At this time of year, the racing world is always preoccupied by 3-year-olds and the prospects for the Kentucky Derby. Countless horses will be hyped as up-and-coming stars, despite the overwhelming evidence that the whole generation is dreadfully mediocre.
But there may be a genuinely brilliant horse ready to burst onto the American racing scene. The only trouble is that he is getting around to it a year too late to receive the attention he deserves.
Turkoman, a late-blooming 4-year-old, has been compared lately with such legends as Whirlaway and Silky Sullivan. He will have the chance to show if he merits these accolades when he faces a superb field in the historic Widener Handicap at Hialeah Park Saturday.
Turkoman finished third in the Breeders' Cup last November, and might have won the $3 million event with better luck. But since that time he hasn't needed luck; he has been overpowering.
In the Affirmed Stakes at Hollywood Park, Turkoman trailed by 10 lengths on the final turn, while a formidable rival named Banner Bob was cruising comfortably on the lead. But Turkoman erupted in the stretch and flew past the front-runner, running a mile in 1:34 1/5. It was the kind of move that is rarely seen on the speed-favoring California tracks.
The kind of move he made at Hialeah two weeks ago has rarely been seen anywhere. Trainer Gary Jones entered Turkoman in the six-furlong Tallahassee Handicap as a prep for the Widener, with little expectation of winning.
With a quarter mile to go, Turkoman seemed to have no chance whatsoever, trailing the leader by 15 lengths. But he flew past the entire field in the stretch, winning in 1:08 1/5, and then galloped out another quarter mile. Clockers could hardly believe their stopwatches when he was done. Turkoman had galloped the mile in 1:32 3/5, two-fifths of a second off the world record.

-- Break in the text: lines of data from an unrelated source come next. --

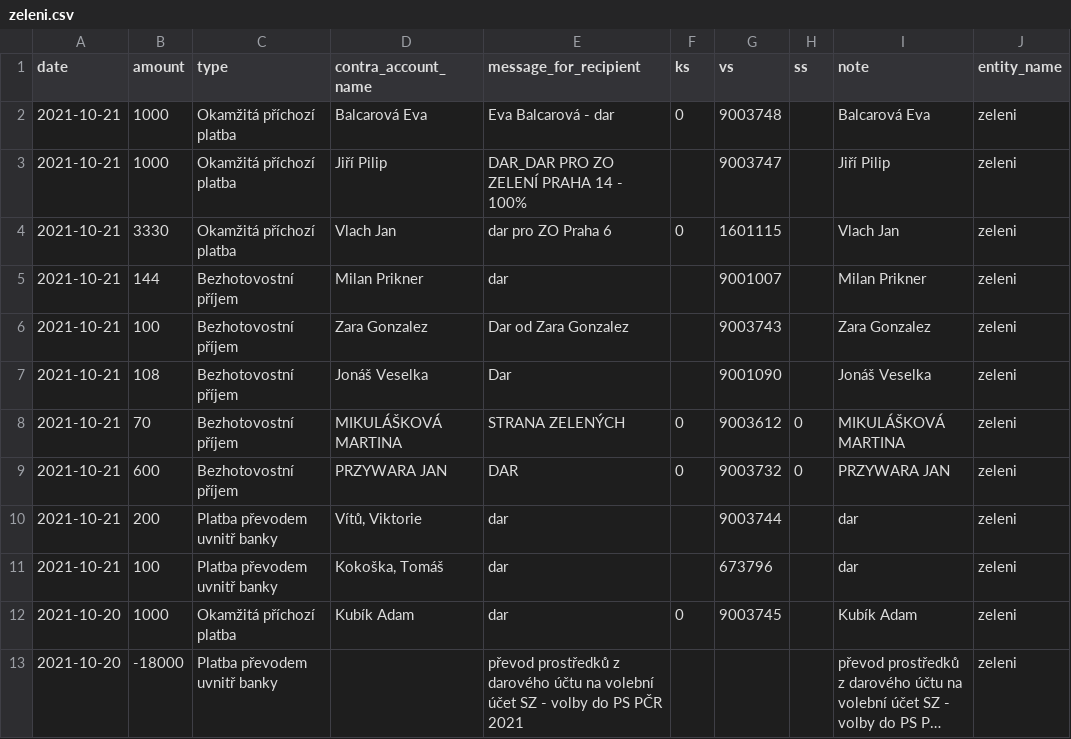
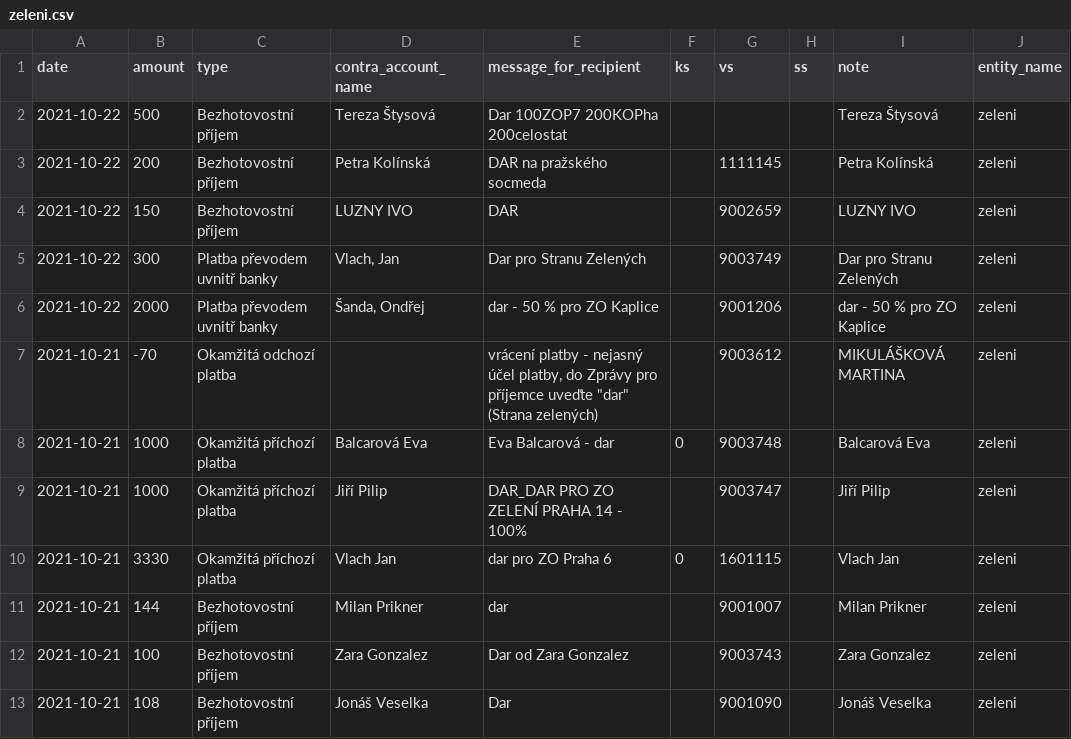
Before and after one commit to opop999/transparent_election_accounts, a CSV file: data/donation_accounts/individual_donation_accounts/zeleni.csv, drawn as a sheet; only a part is shown; the shorter side is filled out with more unchanged rows; long unchanged cells end in …; the diff names each change by its address in the sheet, - before the commit and + after, or states it on an @@ line.

```diff
--- a/data/donation_accounts/individual_donation_accounts/zeleni.csv
+++ b/data/donation_accounts/individual_donation_accounts/zeleni.csv
+row 2: 2021-10-22 | 500 | Bezhotovostní příjem | Tereza Štysová | Dar 100ZOP7 200KOPha 200celostat |  |  |  | Tereza Štysová | zeleni
+row 3: 2021-10-22 | 200 | Bezhotovostní příjem | Petra Kolínská | DAR na pražského socmeda |  | 1111145 |  | Petra Kolínská | zeleni
+row 4: 2021-10-22 | 150 | Bezhotovostní příjem | LUZNY IVO | DAR |  | 9002659 |  | LUZNY IVO | zeleni
+row 5: 2021-10-22 | 300 | Platba převodem uvnitř banky | Vlach, Jan | Dar pro Stranu Zelených |  | 9003749 |  | Dar pro Stranu Zelených | zeleni
+row 6: 2021-10-22 | 2000 | Platba převodem uvnitř banky | Šanda, Ondřej | dar - 50 % pro ZO Kaplice |  | 9001206 |  | dar - 50 % pro ZO Kaplice | zeleni
+row 7: 2021-10-21 | -70 | Okamžitá odchozí platba |  | vrácení platby - nejasný účel platby, do Zprávy pro příjemce uveďte "dar" (Strana zelených) |  | 9003612 |  | MIKULÁŠKOVÁ MARTINA | zeleni
```
Also changed, not shown: data/donation_accounts/individual_donation_accounts/kdu-csl.csv, data/donation_accounts/individual_donation_accounts/pirati.csv, 52 other files.
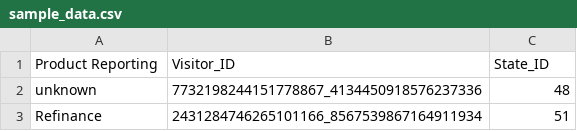
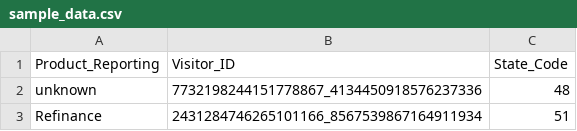
Before and after one commit to bhargavinb12/va_12, a CSV file: sample_data.csv, drawn as a sheet; only a part is shown.

Commit message:
Update sample_data.csv

```diff
--- a/sample_data.csv
+++ b/sample_data.csv
@@ -1,2 +1,2 @@
-Product Reporting,Visitor_ID,State_ID
+Product_Reporting,Visitor_ID,State_Code
 unknown,7732198244151778867_4134450918576237336,48
```
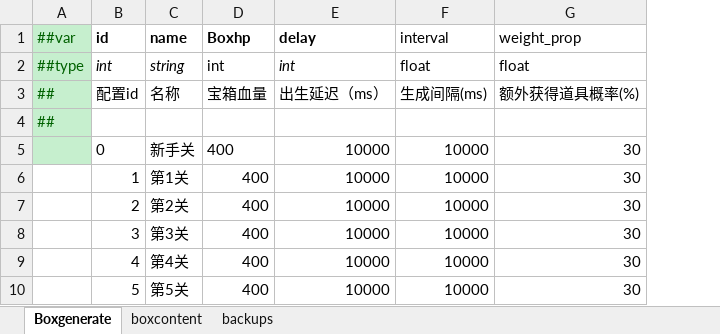
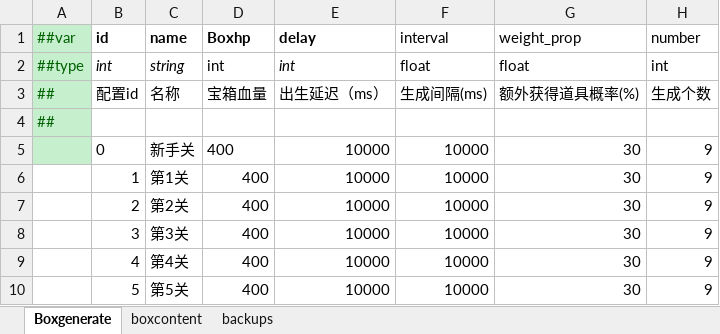
Before and after one commit to MaxiaoKui-Name/HitZombies, an Excel workbook: Luban/MiniTemplate/Datas/BoxRes.xlsx, sheet Boxgenerate, drawn as a sheet; only a part is shown; values as stored, in another font and other column widths than the file's, no borders; the diff names each change by its address in the sheet, - before the commit and + after, or states it on an @@ line.

```diff
--- a/Luban/MiniTemplate/Datas/BoxRes.xlsx (sheet Boxgenerate)
+++ b/Luban/MiniTemplate/Datas/BoxRes.xlsx (sheet Boxgenerate)
+column H (number), rows 2-10: int | 生成个数 |  | 9 | 9 | 9 | 9 | 9 | 9
```
Also changed, not shown: Luban/MiniTemplate/Datas/DoorRes.xlsx, Luban/MiniTemplate/Datas/GlobalResnew.xlsx, 31 other files.
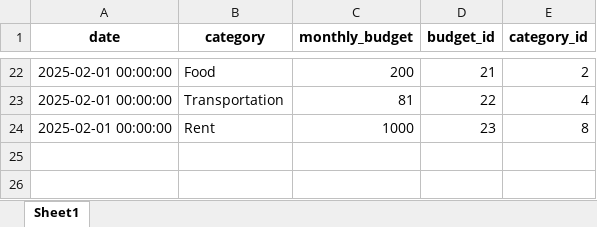
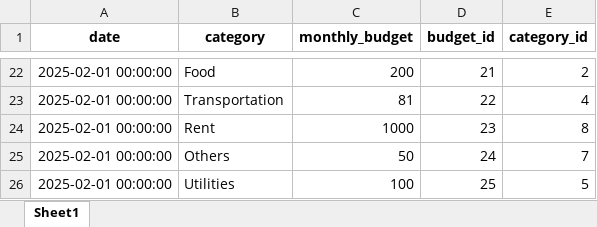
Before and after one commit to jeanettez19/python-project, an Excel workbook: Assignment3(Python_Project)/data/budgets.xlsx, sheet Sheet1, drawn as a sheet; only a part is shown, gaps mark what is left out; values as stored, in another font and other column widths than the file's, no borders; the diff names each change by its address in the sheet, - before the commit and + after, or states it on an @@ line.

```diff
--- a/Assignment3(Python_Project)/data/budgets.xlsx (sheet Sheet1)
+++ b/Assignment3(Python_Project)/data/budgets.xlsx (sheet Sheet1)
+row 25: 2025-02-01 00:00:00 | Others | 50 | 24 | 7
+row 26: 2025-02-01 00:00:00 | Utilities | 100 | 25 | 5
```
Also changed, not shown: Assignment3(Python_Project)/data/expense.xlsx, Assignment3(Python_Project)/data/transaction.xlsx, 1 other file.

Horses endowed with such brilliance usually show it early in their lives -- early enough, as a rule, to make an impact in the Triple Crown races. Where has Turkoman been?
"Actually," trainer Gary Jones said yesterday morning, "this horse has always been a good one, physically. I told the owner before he ever ran that this was going to be a very, very good horse going a distance. But he was slow developing mentally. He kept making mistakes. Every race where he got beat, he had an excuse. I must have tried every type of equipment on him, but finally I took all the garbage off. It was just a matter of his maturing."
Even so, Turkoman's talent might have remained hidden if the colt had stayed in California. On the rock-hard western tracks, come-from-behind horses don't usually fare well. "When we came to Saratoga for the Travers, we found out that he likes the deeper eastern tracks," Jones said. "I'm a western trainer with an eastern horse."
Turkoman will feel at home at Hialeah, but he still has to prove that he can beat the caliber of horses he will face in the Widener. Turkoman has still never finished first in a major stake. On Saturday, he will be facing such established stars as Proud Truth, the winner of the Breeders' Cup; Creme Fraiche, the winner of last year's Belmont Stakes, and Gate Dancer, the richest horse in training, with earnings of $2.4 million
"He's still got to show he can do it," Jones said, "but I think he can. I think he's right on the verge of proving just how good he is. That's why we're here."